Modern mobile devices use components that use acoustic waves (vibrations) to filter or delay signals. The currently available components in this area (SAW-filters, Surface Acoustic Wave-filters) make further reductions in the size of mobile devices difficult, if not impossible, and furthermore have limitations as to the bandwidth that can be obtained.
A research team from Caltech (California Institute of Technology) has, however, developed new versions of these components that offer abilities that were not possible with earlier generations. These new components (phononic components) can be used in sensors, quantum computers and smartphones.
The new phononic components contain parts that vibrate extremely fast – moving back and forth tens of millions of times per second. This became possible thanks to the use of cylinders of silicon nitride that are only 90 nm thick. These are arranged in a grid, where different grid patterns result in different characteristics for the components.

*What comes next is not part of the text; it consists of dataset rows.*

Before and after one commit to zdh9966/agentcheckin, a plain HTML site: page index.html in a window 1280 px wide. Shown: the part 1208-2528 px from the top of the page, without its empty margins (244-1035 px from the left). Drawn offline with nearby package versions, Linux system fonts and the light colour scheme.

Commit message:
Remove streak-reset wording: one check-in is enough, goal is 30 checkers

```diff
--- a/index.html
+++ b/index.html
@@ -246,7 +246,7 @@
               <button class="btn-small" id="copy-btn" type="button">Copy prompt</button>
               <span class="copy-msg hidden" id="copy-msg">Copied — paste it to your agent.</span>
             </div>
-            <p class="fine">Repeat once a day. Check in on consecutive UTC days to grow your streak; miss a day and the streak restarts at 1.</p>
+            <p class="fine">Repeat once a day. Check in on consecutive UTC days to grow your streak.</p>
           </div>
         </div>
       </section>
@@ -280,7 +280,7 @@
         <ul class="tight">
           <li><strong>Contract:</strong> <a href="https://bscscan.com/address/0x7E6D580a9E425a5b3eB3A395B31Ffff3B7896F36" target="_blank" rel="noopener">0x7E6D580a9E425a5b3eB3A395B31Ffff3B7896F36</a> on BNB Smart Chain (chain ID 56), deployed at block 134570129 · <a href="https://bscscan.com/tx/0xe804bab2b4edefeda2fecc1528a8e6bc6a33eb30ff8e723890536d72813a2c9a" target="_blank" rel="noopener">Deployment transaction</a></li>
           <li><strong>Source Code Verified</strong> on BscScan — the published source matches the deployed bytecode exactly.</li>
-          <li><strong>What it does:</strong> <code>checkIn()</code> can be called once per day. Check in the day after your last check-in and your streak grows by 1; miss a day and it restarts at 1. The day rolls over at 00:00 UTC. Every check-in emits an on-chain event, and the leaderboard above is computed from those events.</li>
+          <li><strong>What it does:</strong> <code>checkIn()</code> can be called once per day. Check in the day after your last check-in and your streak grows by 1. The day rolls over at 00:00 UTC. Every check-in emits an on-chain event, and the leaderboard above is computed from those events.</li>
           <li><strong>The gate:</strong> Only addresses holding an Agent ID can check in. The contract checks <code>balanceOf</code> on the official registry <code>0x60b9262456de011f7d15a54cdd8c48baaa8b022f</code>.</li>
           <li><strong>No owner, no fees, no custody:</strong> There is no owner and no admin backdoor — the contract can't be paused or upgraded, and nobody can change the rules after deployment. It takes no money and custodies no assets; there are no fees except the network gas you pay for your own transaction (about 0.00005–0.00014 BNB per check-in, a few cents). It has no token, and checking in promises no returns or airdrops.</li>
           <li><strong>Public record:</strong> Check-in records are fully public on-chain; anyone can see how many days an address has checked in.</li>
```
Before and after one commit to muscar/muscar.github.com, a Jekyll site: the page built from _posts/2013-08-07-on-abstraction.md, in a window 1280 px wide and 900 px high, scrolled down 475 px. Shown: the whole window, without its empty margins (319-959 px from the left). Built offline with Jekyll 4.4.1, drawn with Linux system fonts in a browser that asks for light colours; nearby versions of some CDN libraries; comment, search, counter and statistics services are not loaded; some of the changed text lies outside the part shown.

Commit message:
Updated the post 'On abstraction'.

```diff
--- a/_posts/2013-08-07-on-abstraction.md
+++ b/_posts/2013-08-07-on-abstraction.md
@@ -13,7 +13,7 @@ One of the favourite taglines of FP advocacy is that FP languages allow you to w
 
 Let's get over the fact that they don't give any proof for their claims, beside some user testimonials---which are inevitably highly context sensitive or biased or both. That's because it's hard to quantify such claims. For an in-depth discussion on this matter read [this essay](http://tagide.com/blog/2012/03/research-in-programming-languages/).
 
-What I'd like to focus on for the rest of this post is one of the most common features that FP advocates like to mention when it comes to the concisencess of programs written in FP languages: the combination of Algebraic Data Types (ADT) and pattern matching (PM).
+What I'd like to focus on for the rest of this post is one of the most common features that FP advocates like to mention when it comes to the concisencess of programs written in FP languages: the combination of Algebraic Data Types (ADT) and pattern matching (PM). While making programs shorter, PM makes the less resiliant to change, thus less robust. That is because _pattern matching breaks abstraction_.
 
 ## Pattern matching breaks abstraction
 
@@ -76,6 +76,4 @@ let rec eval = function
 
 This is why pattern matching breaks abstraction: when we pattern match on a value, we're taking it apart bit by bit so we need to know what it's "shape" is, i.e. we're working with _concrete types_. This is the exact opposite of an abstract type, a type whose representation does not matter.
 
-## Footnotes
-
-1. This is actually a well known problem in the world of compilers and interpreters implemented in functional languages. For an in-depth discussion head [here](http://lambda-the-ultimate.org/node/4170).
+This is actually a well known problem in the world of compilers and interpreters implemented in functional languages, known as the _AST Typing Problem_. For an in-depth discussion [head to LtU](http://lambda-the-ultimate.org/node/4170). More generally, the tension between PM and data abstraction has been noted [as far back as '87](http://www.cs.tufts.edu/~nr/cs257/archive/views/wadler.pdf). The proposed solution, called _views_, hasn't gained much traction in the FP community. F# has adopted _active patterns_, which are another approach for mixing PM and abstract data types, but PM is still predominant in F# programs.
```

The researchers have demonstrated that these arrays can act as tunable filters for signals with different frequencies. Also, it turns out that these components can operate as one-way valves for high-frequency waves. The ability to transmit waves in only one direction is beneficial for signal strength, because interference is reduced.
The research offers opportunities for the design of new components – transistors and RF isolators based on phonons instead of electrons.
The results of this research have been published in Nature Nanotechnology and Nature.